IMG_0106My 2nd grade groups have been doing a lot of writing.  (A side note: I also get to go in at the end of the day and help 2nd grade within the classroom on their writing during their writing block.  This has opened my eyes to a lot more of their needs in writing since I get to spend 60 minutes a day with them.)

One thing I’ve noticed in the writing is there is still a lot of missing punctuation marks and many inappropriate capitals sprinkled throughout words.

Last week I did mini-lessons on capitalization and punctuation.  I read Punctuation Takes a Vacation and The Case of the Incapacitated Capitals both by Robin Pulver and Punctuation Celebration by Elsa Knight Bruno to go over some writing rules.

I then wrote a story with lots of writing boo-boo’s and had the students come in and correct them.  It’s funny how quickly they find MY mistakes, but when I ask them to go back in their writing they act like they wouldn’t ever have a possible mistake! 🙂 Hmmm…I wonder why that is?
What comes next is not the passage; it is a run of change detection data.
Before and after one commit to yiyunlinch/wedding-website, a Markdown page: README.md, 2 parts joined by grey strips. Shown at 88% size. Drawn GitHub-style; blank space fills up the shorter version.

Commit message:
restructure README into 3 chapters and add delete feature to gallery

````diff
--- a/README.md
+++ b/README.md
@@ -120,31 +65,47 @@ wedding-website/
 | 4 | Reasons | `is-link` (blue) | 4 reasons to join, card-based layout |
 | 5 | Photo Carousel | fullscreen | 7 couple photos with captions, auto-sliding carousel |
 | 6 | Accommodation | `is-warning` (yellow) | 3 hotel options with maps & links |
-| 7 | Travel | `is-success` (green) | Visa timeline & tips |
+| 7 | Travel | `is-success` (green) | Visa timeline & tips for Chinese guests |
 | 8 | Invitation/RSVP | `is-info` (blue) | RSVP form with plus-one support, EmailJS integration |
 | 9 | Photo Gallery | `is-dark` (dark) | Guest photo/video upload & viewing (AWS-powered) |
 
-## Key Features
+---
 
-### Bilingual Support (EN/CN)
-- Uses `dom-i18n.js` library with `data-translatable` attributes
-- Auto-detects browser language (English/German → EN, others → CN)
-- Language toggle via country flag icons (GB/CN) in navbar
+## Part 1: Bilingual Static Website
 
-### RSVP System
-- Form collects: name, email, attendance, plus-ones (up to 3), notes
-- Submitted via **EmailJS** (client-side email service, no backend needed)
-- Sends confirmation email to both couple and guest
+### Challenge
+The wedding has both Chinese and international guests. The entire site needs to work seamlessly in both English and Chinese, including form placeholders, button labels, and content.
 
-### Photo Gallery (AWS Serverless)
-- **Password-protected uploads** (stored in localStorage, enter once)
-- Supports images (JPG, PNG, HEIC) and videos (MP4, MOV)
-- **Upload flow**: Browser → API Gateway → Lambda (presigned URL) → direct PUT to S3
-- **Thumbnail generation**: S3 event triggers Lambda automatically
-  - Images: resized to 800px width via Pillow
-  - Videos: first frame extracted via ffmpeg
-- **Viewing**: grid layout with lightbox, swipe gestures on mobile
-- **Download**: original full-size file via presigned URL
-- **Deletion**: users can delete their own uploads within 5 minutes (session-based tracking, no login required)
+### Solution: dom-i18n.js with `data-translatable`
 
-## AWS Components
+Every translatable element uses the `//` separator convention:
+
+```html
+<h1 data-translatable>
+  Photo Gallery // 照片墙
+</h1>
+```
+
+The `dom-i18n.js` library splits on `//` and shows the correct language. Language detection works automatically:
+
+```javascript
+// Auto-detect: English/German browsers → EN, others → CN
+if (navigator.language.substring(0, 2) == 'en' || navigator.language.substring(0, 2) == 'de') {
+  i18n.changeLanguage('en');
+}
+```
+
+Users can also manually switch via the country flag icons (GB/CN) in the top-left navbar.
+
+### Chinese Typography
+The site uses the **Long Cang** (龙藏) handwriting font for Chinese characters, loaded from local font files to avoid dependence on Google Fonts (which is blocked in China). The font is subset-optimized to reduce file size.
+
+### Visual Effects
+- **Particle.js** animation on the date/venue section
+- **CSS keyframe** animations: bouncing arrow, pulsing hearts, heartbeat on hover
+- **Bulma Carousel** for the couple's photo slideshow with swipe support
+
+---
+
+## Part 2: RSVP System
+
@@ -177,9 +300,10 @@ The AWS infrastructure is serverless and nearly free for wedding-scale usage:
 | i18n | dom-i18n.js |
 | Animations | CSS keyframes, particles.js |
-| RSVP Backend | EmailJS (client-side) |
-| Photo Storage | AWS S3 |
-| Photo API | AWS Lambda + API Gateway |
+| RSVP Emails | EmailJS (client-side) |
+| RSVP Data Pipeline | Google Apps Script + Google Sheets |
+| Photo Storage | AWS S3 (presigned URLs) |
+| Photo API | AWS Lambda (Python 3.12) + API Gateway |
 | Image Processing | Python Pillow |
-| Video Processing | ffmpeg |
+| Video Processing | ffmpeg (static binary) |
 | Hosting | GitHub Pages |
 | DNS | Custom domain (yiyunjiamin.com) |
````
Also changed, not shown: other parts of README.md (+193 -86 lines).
After they corrected my story, they then went back into their writing journal and had to pick one writing piece they would go back over and look for punctuation and inappropriate capitals.  We will continue to work on being more precise in our writing!

IMG_0107My 3rd graders have not been too enthusiastic about writing lately and I decided one fun way to write is to do stop light paragraphs.  I have done this is the past with 3rd graders, who seem to be the age group that get the most Picture 50burned out from writing, and it’s always been a favorite and memorable activity.
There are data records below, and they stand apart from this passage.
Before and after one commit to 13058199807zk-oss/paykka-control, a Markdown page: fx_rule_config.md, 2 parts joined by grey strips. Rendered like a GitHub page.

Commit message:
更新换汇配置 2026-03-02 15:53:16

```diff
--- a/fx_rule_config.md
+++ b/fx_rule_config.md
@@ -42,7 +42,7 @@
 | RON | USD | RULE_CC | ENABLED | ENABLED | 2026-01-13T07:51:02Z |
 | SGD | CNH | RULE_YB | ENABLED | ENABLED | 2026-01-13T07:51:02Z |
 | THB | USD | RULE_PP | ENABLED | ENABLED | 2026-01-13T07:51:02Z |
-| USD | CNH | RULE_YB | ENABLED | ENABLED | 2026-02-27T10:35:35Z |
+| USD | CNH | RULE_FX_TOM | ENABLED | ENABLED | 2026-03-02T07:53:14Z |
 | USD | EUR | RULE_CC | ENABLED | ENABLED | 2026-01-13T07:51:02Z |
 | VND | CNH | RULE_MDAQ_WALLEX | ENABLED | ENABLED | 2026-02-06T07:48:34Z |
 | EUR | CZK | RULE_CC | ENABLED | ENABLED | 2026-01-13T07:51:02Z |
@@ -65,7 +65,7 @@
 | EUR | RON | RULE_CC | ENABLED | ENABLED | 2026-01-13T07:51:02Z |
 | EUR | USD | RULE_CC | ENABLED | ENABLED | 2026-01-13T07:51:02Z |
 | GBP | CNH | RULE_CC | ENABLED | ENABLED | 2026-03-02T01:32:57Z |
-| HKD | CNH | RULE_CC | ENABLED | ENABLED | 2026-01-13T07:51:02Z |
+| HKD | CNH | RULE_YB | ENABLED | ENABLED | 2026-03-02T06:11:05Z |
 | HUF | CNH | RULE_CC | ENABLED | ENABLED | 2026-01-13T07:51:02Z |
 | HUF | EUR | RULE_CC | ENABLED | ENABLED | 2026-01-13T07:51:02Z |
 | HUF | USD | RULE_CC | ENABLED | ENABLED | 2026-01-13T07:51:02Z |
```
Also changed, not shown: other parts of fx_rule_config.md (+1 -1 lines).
In the past I’ve had students use a graphic organizer, but this year I had the students help me with a group message using the chosen animal of rats!  They were just so anxious to get going, I sent them on their way after our group message.

In their journals they wrote in green, orange, and red to symbolize what sentence they were on.  I went around with black pen to help while we conferred.

They were able to then write their final sentences on sentence strips after we had writing conferences.  We had read Animals With Wings and they each had to choose an animal from the book to write about.

They did a really great job and it wasn’t even like pulling teeth to get them to write! 🙂 Hmmm…maybe I’m onto something!

Fractured Fairy Tales For Days!

IMG_0419My 4th graders just did a mini genre study on fractured fairy tales (my favorite!)  I read 4 versions of The Three Little Pigs (Three Samurai Cats by Eric Kimmel, A Wolf at the Door by Nick Ward, Wolf’s Coming by Joe Kulka, The Three Ninja Pigs by Corey Rosen Schwartz) and then they had to read their own version. (A Surprise For Big Bad Wolf)

IMG_0420The students were able to go through all of my fractured fairy tales for inspiration and then come up with their own ideas for their own fractured fairy tales.

We got kind of carried away with enjoying reading all the different fairy tales that we didn’t get a chance to spend too much time on the writing, but I can’t be mad at the kids for being so engulfed in good literature.